"[Richardson] cannot take on the responsibility of a full-time job."
b. Medical evidence from consulting sources
On April 19, 1994, Dr. Luis Zeiguer ("Dr. Zeiguer") performed a
psychiatric consultation of Richardson. Dr. Zeiguer noted that Richardson
had a history of alcohol abuse starting at age 16, but was no longer
drinking. (Tr. 132). Dr. Zeiguer's report also noted that Richardson told
him that since 1988, she had experienced "shortness of breath, anxiety,
accompanied at times by heart pounding and inner tremulousness." (Tr.
132). Richardson also stated that when she was surround by people, she
had the "impression that she is the ugliest and smelliest person in the
world," and that this intense impression made her uncomfortable. (Tr.
132). Dr. Zeiguer's impression of her mental status included the
following comments: she was "clean," established "good eye contact," was
"engaged, cooperative," her answers were "prompt and to the point," she
was "logical and goal oriented," and that she was not describing
"suicidal plans." (Tr. 132). Dr. Zeiguer reported that Richardson's. mood
was "mildly depressed" and that her mood "remained stable" during the
interview. (Tr. 133). He also noted that Richardson arrived at the
interview alone by bus, that she took care of all the household chores
for her and her mother, that she liked to read and watch TV, and that she
had problems sleeping and socializing with others. (Tr. 133). Dr.
Zeiguer's overall impression of the information gathered in his interview
was that Richardson "should be able to perform at least simple,
repetitive chores; relate to peers and/or supervisors; [and] perform
tasks without disrupting the work setting." (Tr. 134). However, he also
opined that, "[p]resently she may have difficulty performing competitively
due to her ideas of reference which accompanied her panic attacks." (Tr.
On April 28, 1994, Dr. Wei Kao ("Dr. Kao") performed a consultative
physical examination of Richardson.

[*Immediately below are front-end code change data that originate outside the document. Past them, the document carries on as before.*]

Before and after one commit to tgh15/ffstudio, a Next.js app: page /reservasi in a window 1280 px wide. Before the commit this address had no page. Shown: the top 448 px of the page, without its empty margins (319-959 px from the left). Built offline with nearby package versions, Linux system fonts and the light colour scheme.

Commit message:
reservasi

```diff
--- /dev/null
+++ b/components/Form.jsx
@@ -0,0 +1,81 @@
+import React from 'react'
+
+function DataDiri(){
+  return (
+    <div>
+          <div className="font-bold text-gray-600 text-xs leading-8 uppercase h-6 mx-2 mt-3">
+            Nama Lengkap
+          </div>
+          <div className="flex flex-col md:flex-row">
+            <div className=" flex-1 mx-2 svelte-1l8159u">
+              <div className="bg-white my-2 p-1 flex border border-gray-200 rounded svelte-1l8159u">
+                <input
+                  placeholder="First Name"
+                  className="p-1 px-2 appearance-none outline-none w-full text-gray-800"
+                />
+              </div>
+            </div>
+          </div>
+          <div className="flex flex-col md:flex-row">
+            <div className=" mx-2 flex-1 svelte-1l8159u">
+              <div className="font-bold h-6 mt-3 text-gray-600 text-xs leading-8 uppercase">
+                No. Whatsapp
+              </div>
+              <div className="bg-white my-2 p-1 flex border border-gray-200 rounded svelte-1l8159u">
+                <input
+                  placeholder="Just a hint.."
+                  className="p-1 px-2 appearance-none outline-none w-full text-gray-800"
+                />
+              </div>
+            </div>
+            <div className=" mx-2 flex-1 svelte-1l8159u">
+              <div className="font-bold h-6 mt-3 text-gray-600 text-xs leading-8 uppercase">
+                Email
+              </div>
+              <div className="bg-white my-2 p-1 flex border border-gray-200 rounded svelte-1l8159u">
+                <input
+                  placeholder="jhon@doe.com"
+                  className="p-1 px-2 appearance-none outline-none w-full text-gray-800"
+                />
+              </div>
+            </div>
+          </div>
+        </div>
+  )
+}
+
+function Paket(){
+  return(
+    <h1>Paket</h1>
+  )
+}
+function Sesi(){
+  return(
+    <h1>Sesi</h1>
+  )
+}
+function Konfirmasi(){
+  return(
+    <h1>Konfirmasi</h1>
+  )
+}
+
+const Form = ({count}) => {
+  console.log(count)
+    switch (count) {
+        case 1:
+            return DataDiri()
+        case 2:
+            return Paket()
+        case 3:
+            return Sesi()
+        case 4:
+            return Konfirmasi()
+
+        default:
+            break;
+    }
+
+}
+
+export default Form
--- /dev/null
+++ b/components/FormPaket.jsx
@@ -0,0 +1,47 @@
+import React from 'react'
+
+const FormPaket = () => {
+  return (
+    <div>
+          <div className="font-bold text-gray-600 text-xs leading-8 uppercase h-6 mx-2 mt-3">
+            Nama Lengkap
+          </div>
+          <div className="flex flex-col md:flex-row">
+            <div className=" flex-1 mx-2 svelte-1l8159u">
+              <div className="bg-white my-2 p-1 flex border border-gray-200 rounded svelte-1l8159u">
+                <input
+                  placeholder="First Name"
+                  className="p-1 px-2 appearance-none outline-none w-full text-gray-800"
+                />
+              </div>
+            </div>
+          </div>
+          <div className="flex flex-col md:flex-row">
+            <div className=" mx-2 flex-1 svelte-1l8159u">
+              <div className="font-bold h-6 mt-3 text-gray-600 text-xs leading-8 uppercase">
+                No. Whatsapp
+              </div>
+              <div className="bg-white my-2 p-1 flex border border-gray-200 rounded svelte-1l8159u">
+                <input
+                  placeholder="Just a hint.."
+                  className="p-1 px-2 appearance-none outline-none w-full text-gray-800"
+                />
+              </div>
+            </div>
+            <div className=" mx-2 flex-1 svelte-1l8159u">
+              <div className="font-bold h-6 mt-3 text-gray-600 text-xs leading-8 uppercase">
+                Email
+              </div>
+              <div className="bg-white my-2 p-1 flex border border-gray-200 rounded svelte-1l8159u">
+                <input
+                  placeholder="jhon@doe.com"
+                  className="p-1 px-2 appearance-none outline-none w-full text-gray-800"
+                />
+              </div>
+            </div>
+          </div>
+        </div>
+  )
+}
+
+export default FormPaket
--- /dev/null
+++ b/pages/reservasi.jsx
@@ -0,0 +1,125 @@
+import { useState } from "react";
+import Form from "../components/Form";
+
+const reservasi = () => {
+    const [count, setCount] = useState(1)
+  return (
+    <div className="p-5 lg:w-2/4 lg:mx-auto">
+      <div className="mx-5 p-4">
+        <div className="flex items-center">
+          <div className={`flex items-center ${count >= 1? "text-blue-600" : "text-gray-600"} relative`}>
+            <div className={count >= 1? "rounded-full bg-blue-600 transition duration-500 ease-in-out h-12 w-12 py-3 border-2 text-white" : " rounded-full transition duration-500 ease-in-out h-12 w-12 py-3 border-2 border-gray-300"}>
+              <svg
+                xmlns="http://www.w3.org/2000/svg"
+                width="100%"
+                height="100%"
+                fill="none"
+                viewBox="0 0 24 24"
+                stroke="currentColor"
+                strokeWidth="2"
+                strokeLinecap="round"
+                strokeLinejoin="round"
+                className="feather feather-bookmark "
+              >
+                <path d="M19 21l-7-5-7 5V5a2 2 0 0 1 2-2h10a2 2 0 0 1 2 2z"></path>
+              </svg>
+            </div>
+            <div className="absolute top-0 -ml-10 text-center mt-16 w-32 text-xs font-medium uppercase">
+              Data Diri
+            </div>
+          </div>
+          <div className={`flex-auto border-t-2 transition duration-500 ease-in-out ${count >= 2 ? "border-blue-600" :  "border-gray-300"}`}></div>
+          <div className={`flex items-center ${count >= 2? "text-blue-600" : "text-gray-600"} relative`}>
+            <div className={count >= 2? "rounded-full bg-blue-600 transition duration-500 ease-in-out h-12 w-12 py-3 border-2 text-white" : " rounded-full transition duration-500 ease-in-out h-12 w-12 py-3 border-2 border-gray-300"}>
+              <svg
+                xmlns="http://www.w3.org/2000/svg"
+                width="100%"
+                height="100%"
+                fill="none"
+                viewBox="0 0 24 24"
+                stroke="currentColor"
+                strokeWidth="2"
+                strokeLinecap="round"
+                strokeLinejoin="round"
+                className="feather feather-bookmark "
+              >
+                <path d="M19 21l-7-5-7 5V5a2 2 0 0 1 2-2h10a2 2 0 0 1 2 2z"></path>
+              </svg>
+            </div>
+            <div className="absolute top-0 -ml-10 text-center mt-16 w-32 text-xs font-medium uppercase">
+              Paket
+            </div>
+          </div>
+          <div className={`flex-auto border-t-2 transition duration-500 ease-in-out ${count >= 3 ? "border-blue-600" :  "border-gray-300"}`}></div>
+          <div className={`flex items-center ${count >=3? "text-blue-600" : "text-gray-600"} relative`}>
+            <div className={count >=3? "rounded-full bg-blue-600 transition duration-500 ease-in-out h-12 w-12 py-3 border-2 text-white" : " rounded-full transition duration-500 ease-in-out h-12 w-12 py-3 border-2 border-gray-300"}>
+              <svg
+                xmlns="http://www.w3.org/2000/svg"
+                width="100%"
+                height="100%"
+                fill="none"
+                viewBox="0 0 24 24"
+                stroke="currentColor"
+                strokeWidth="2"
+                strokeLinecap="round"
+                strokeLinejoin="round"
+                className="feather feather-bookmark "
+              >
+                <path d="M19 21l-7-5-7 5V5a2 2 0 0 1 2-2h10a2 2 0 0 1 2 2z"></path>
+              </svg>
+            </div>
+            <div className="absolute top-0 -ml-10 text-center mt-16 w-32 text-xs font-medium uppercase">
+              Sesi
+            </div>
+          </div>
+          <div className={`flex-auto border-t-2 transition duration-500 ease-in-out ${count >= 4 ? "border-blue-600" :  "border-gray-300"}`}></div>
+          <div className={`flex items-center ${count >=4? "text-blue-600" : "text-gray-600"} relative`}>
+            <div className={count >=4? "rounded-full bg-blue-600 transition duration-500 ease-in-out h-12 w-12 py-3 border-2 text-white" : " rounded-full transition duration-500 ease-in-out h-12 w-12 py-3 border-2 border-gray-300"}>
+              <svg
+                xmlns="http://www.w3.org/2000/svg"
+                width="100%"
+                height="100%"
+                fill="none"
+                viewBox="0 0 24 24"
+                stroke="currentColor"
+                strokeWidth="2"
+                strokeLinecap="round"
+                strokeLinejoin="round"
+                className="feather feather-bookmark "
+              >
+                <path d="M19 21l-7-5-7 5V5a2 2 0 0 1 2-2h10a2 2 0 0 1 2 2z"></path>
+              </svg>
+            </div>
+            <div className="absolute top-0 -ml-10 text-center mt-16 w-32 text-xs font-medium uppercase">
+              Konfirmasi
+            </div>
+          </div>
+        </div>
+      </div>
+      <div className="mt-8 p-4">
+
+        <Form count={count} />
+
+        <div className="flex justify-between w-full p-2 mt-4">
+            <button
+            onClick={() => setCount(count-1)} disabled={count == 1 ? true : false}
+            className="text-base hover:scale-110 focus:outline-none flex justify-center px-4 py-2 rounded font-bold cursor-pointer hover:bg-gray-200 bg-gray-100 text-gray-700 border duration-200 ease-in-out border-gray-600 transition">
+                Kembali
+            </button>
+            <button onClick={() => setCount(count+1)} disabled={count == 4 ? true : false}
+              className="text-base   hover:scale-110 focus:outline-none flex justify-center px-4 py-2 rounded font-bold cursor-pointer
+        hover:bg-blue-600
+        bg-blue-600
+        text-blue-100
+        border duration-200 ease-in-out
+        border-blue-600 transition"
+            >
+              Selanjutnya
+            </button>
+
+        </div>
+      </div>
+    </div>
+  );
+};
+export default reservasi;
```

Dr. Kao reported that Richardson
described atypical, sharp chest pains that occurred six to seven times a
week. (Tr. 135). However, Dr. Kao's examination of Richardson's heart,
abdomen, extremities, chest, muscle strength, neurological and
respiratory systems was unremarkable. (Tr. 136-37). With regard to her